During the 1950s the number of prisoners detained in the prison was low and dropped to less than 15.[8] The prison subsequently closed on 5 June 1956 after the then Minister for Justice, Equality and Law Reform James Everett passed the Sligo Prison Closing Order, 1956 on 25 April 1956 and the prisoners were transferred to Mountjoy Prison.[1][2][8][9]

The closure of the prison was welcomed by councillors of Sligo Corporation as they felt it was a symbol of slavery and the conquest of Ireland.[2]

In 1957, the Irish Department of Justice transferred the ownership of the prison to Sligo County Council. The Department, however, retained control of three houses.[2] One of these was retained as a Bridewell in which a prisoner could be held on remand overnight. The last time this Bridewell was used was circa 1959 for a youth remanded on a murder charge. The law was changed to allow a Peace Commissioner to remand a prisoner to Mountjoy, thus the necessity of overnight remand was removed. In 1961, there were plans made to convert the former prison officers' quarters into married quarters for the Gardaí.
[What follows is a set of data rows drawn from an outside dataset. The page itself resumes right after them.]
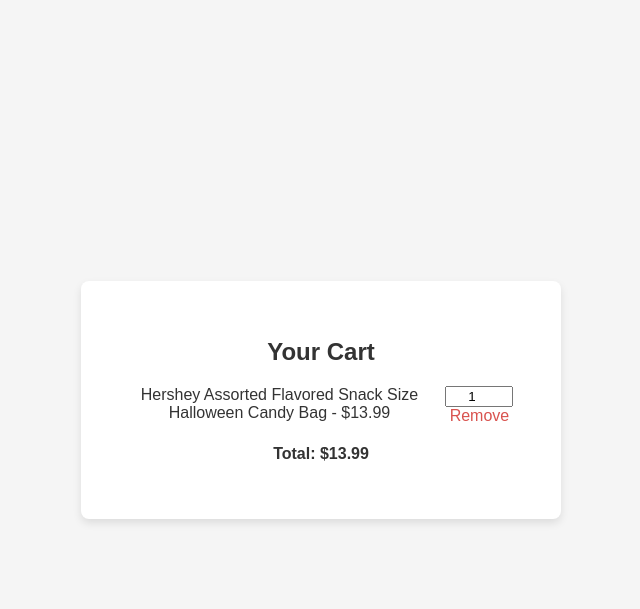
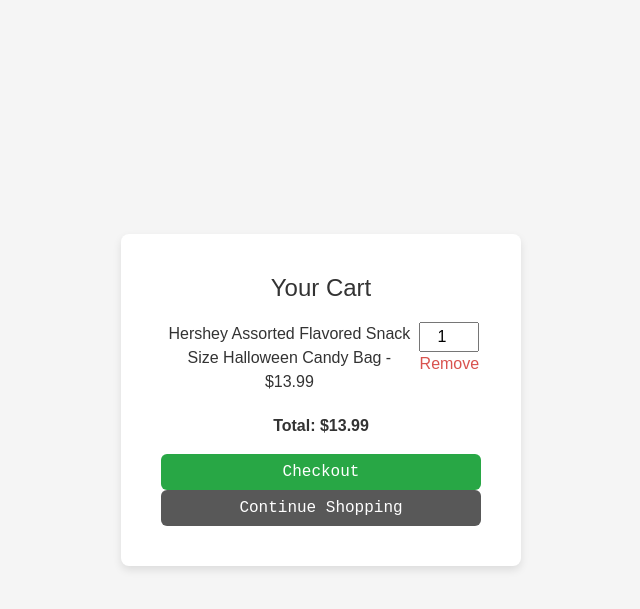
Before and after one commit to Sammedina523/Bag-and-Byte, a Flask app: page /cart in a window 1280 px wide. Shown: the top 609 px of the page, without its empty margins (319-959 px from the left). Run offline with Flask 3, Linux system fonts and the light colour scheme; a user stored in the database is signed in; data comes from the database, SQL or seed files in the repository; both versions use the stored data as it was after the commit.

Commit message:
added checkout button

```diff
--- a/templates/cart.html
+++ b/templates/cart.html
@@ -3,6 +3,8 @@
 <head>
     <meta charset="UTF-8">
     <title>Shopping Cart</title>
+    <link rel="stylesheet" href="https://cdnjs.cloudflare.com/ajax/libs/font-awesome/5.15.4/css/all.min.css">
+    <link rel="stylesheet" href="https://cdn.jsdelivr.net/npm/bootstrap@5.3.0/dist/css/bootstrap.min.css">
     <link rel="stylesheet" href="{{ url_for('static', filename='styles.css') }}">
     <style>
         body {
@@ -124,11 +126,13 @@
                 {% endfor %}
             </div>
             <p class="total-price">Total: ${{ total_price }}</p>
+            <a href="{{ url_for('account') }}"><button class="btn btn-primary w-100">Checkout</button></a>
+            <a href="{{ url_for('profile') }}"><button class="btn btn-secondary w-100">Continue Shopping</button></a>
         {% else %}
             <!-- Empty cart layout -->
             <p class="empty-message">Your cart is empty...</p>
             <p class="browse-message">Start browsing!</p>
-            <a href="{{ url_for('index') }}" class="browse-button">Browse</a>
+            <a href="{{ url_for('profile') }}"><button class="btn btn-secondary w-100">Browse</button></a>
         {% endif %}
     </div>
 </body>
```
Also changed, not shown: users.db.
However, this never materialised and the prison is now used as a storage facility for Sligo County Council with a portion of the site redeveloped as council offices and the headquarters for the Sligo Fire Brigade.[1][2][10]

Notable inmates[edit]

List of Governors of Sligo Gaol[edit]

Name Years
Mr. J. Beatty 1830–1857
Mr. Walsh 1861–1886
Capt. Loyd 1886–1899
Mr. McArthur 1900–1901
Mr. William J. Reid 1906–1924
Mr. Hipwell 1924–1943
Mr. T. Maher 1943–1947
Mr. J. Kelly 1947–1950
Mr. Moody 1950
Mr. Kelly 1950–1954
Mr. Moody 1954–1956

References[edit]

  1. ^ a b c d e f g h Chris Ridley. "Sligo Gaol (Prison)". sligotown.net. 
  2. ^ a b c d e f Down Gallows Hill: An illustrated history of Sligo from 1245 to 1995, Paul Gunning, 1995. PB) Sligo Heritage Group p.126-p.129
  3. ^ "General Provisions Board (Transfer of Functions) Order, 1928". Legislationonline. Retrieved 13 November 2007. 
  4. ^ 1920, Copyright; Company, By (28 June 1920). "Sinn Feiners kidnap British General" (PDF). The New York Times. Retrieved 13 November 2007. 
  5. ^ "June 1920". DCU. Archived from the original on 5 September 2007. Retrieved 13 November 2007. 
  6. ^ "Ireland 1937 – 1949". The World at War. Retrieved 13 November 2007. 
  7. ^ http://www.sligoarts.ie/media/CRIMEANDPUNISHMENT.pdf
  8. ^ a b "Prisons Bill, 1956—Second and Subsequent Stages". Dáil Éireann. Retrieved 13 November 2007. 
  9. ^ "Sligo Prison Closing order, 1956". Office of the Attorney General. Retrieved 13 November 2007. 
  10. ^ "Officers' Quarters in Sligo Prison". Dáil Éireann. Retrieved 13 November 2007. 

External links[edit]